--- TASK DESCRIPTION ---
Among the entries below, find each line with "productid" and show it.

#####

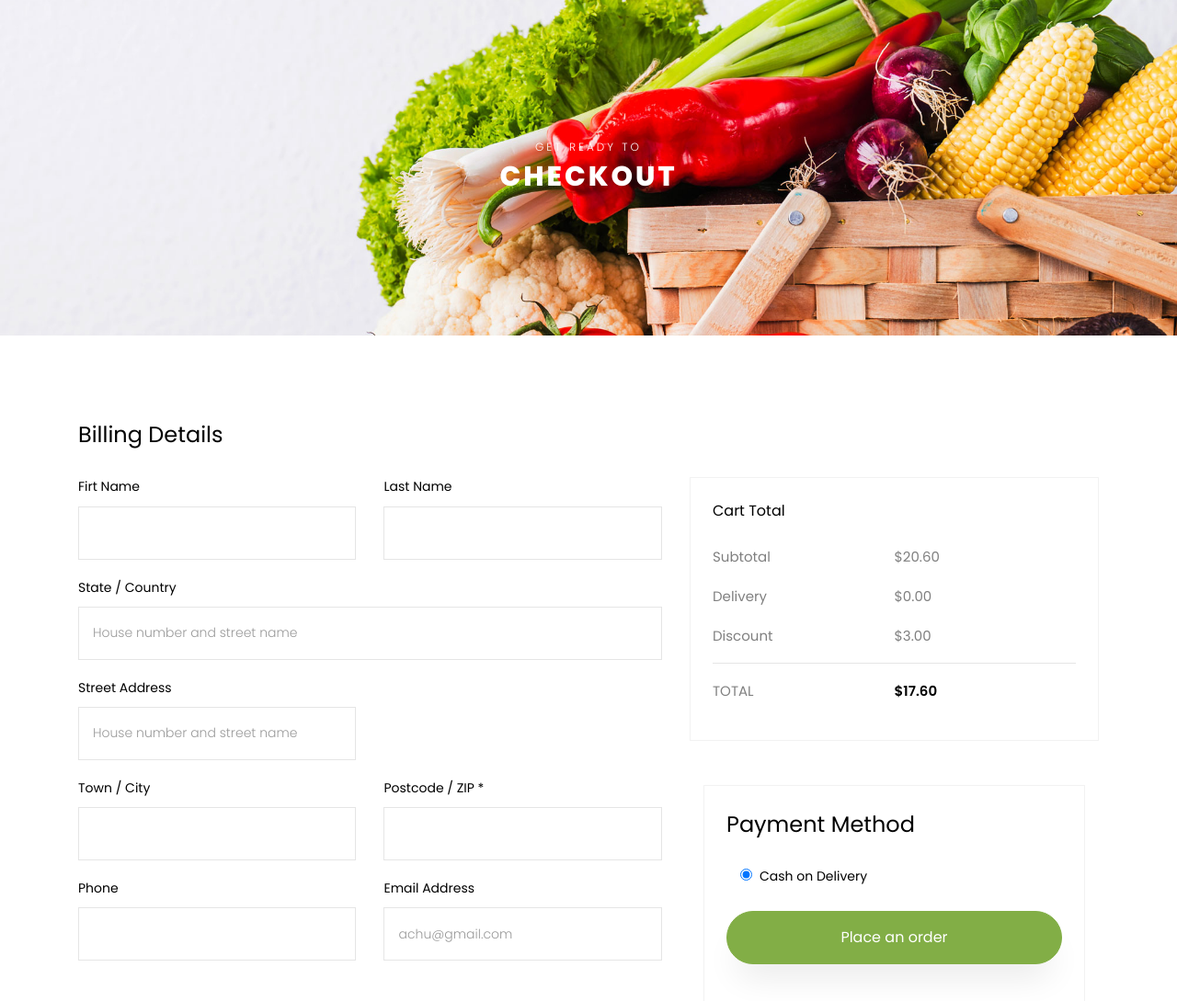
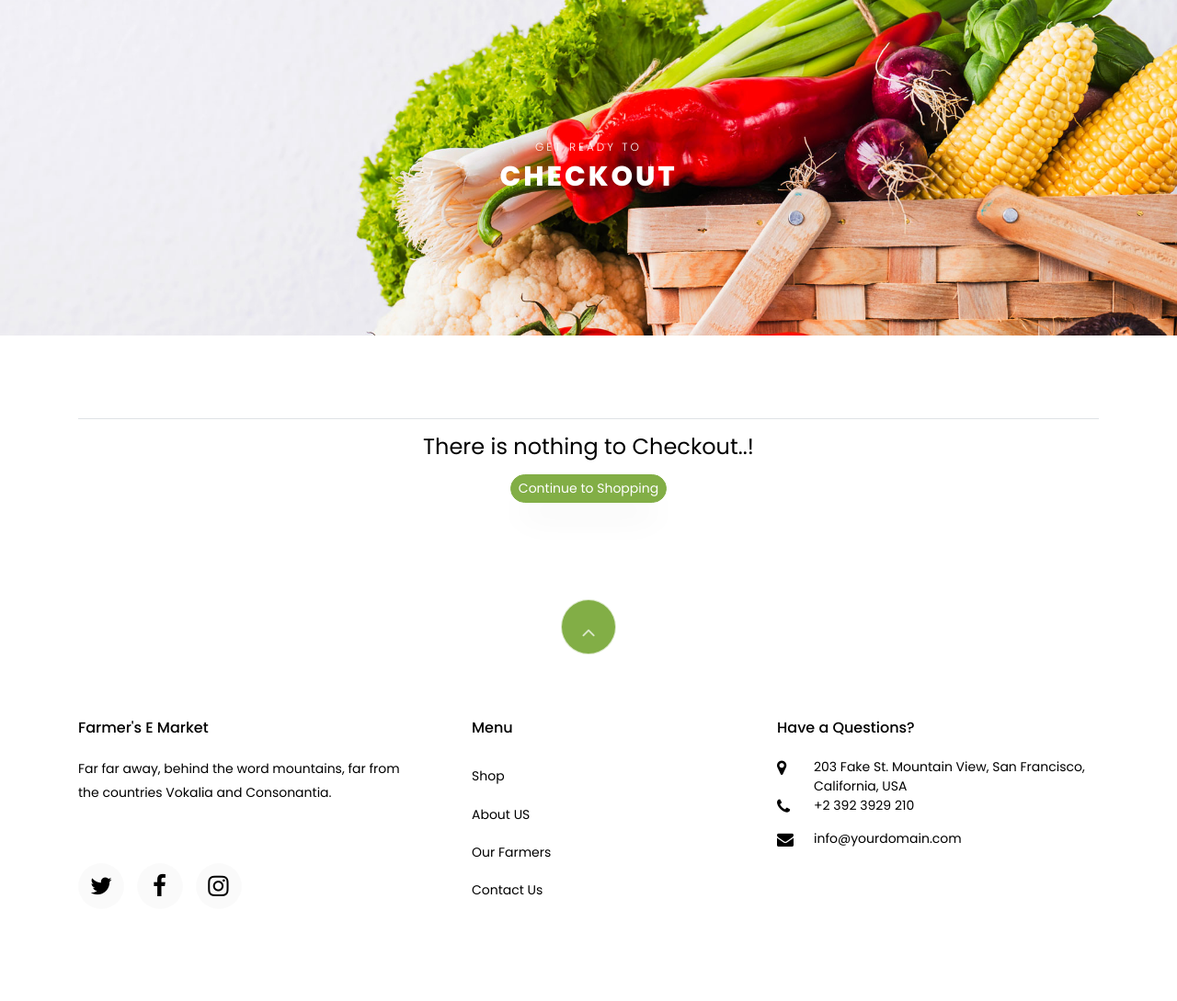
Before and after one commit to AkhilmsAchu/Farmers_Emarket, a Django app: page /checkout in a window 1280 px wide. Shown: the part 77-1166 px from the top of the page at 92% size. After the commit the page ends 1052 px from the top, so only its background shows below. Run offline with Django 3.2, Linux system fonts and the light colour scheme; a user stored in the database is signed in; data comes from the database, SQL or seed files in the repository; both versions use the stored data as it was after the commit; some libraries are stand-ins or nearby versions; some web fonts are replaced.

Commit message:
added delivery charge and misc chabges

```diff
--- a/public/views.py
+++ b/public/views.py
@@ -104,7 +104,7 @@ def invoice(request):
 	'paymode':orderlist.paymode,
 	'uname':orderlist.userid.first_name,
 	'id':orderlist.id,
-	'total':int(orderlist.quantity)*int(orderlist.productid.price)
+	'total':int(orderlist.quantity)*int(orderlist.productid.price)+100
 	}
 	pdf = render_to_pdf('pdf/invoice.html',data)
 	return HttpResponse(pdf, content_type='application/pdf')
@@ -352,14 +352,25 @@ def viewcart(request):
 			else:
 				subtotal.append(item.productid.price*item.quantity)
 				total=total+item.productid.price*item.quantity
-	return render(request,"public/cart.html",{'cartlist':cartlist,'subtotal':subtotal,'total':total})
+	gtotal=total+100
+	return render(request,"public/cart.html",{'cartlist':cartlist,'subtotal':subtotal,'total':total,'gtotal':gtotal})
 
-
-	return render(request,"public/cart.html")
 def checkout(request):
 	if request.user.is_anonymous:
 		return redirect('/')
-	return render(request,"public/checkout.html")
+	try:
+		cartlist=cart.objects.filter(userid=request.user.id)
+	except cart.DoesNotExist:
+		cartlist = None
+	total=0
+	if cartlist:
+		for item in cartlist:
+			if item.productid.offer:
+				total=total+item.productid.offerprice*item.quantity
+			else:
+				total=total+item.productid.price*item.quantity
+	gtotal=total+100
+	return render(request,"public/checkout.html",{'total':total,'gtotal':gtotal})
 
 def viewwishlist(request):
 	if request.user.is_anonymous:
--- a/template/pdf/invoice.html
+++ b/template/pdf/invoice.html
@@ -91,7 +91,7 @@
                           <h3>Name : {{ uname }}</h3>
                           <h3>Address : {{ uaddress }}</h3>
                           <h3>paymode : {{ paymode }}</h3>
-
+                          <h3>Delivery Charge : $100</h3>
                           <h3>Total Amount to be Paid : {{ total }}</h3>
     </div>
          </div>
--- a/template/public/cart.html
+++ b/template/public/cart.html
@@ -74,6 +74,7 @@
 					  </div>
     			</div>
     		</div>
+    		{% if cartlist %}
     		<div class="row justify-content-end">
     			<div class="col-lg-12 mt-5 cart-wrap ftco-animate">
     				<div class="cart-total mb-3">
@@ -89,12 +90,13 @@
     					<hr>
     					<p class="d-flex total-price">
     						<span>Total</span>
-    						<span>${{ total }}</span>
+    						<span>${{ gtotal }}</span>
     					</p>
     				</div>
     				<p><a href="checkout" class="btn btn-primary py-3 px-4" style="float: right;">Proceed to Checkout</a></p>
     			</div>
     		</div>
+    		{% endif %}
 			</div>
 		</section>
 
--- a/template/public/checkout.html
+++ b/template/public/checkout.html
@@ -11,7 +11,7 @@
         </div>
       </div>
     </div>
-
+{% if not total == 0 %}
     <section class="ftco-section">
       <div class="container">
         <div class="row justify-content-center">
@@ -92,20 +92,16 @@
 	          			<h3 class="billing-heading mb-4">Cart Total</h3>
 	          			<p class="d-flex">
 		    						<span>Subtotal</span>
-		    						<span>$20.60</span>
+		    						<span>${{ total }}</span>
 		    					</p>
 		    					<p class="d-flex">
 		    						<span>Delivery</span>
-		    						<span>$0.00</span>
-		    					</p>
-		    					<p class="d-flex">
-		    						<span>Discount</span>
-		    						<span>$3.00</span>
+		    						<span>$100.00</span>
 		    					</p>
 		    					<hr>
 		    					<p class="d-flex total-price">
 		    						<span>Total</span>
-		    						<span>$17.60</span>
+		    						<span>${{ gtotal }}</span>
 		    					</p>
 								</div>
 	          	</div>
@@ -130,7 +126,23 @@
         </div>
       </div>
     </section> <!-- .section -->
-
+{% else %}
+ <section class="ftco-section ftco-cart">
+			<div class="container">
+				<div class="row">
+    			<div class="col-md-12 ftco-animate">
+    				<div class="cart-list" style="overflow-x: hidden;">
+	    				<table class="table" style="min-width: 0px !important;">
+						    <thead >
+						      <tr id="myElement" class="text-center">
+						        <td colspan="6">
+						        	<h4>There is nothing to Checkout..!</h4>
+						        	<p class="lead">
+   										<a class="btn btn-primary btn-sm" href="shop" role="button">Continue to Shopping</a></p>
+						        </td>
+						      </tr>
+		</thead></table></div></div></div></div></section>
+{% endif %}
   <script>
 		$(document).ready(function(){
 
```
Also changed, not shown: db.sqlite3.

#####

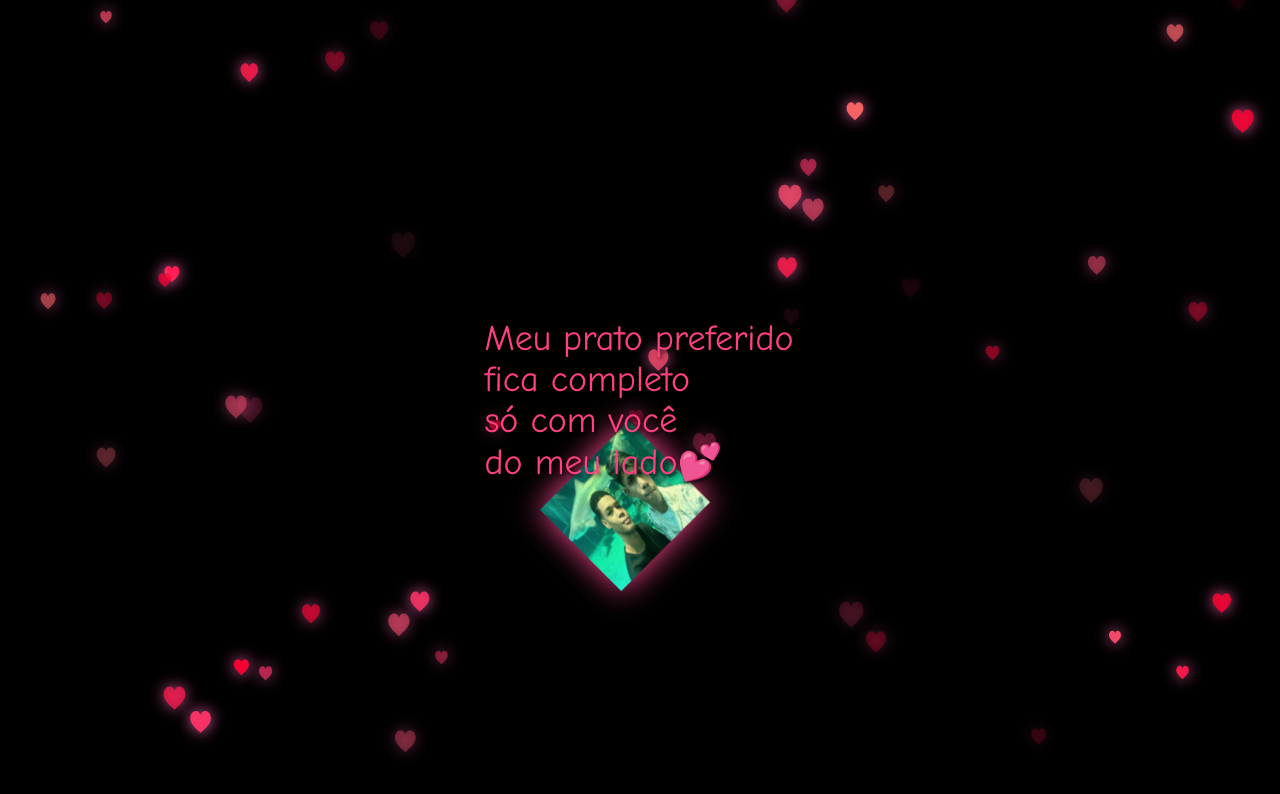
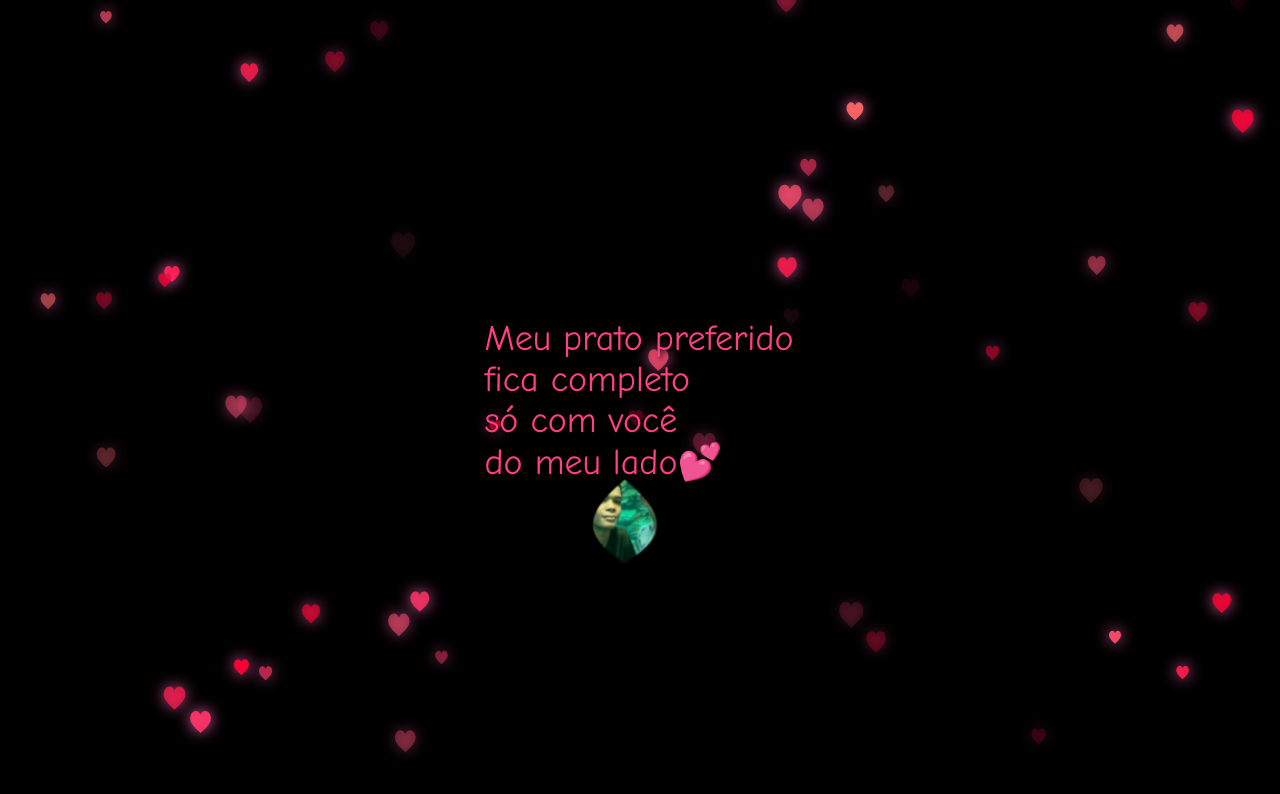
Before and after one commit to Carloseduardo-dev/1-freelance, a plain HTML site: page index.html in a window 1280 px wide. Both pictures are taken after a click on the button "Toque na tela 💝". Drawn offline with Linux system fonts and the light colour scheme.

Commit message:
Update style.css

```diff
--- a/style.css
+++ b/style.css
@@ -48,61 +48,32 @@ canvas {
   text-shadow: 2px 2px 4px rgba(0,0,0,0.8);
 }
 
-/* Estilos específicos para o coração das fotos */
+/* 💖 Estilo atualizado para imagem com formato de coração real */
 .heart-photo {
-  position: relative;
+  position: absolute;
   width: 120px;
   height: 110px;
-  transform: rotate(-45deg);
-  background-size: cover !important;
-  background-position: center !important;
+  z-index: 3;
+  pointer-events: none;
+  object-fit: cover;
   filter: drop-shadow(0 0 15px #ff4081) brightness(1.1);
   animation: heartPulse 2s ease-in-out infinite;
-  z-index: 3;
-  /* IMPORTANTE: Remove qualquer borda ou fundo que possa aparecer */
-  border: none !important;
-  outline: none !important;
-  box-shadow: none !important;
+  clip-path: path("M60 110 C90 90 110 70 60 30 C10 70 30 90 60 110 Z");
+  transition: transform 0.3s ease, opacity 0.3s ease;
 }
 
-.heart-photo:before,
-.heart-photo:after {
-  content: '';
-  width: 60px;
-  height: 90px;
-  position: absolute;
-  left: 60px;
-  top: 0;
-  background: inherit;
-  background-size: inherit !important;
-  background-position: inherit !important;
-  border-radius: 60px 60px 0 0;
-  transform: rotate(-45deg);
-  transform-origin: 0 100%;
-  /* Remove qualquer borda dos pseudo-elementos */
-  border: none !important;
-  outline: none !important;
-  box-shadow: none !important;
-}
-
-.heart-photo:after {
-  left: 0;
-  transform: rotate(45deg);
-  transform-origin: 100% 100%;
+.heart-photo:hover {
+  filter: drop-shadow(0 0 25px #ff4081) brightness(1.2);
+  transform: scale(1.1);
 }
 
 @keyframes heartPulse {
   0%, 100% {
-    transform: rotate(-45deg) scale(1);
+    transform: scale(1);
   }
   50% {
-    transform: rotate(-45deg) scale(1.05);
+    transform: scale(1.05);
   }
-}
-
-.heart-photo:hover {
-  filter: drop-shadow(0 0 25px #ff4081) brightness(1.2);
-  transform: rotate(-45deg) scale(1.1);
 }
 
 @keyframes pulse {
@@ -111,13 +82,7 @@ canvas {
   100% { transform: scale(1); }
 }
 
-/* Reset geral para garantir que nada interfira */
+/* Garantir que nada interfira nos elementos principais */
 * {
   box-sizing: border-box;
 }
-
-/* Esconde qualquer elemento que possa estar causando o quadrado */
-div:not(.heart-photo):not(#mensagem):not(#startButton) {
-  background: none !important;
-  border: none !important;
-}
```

#####

--- OUTPUT FOR THIS TASK ---
-	'total':int(orderlist.quantity)*int(orderlist.productid.price)
+	'total':int(orderlist.quantity)*int(orderlist.productid.price)+100
 				subtotal.append(item.productid.price*item.quantity)
 				total=total+item.productid.price*item.quantity
+			if item.productid.offer:
+				total=total+item.productid.offerprice*item.quantity
+				total=total+item.productid.price*item.quantity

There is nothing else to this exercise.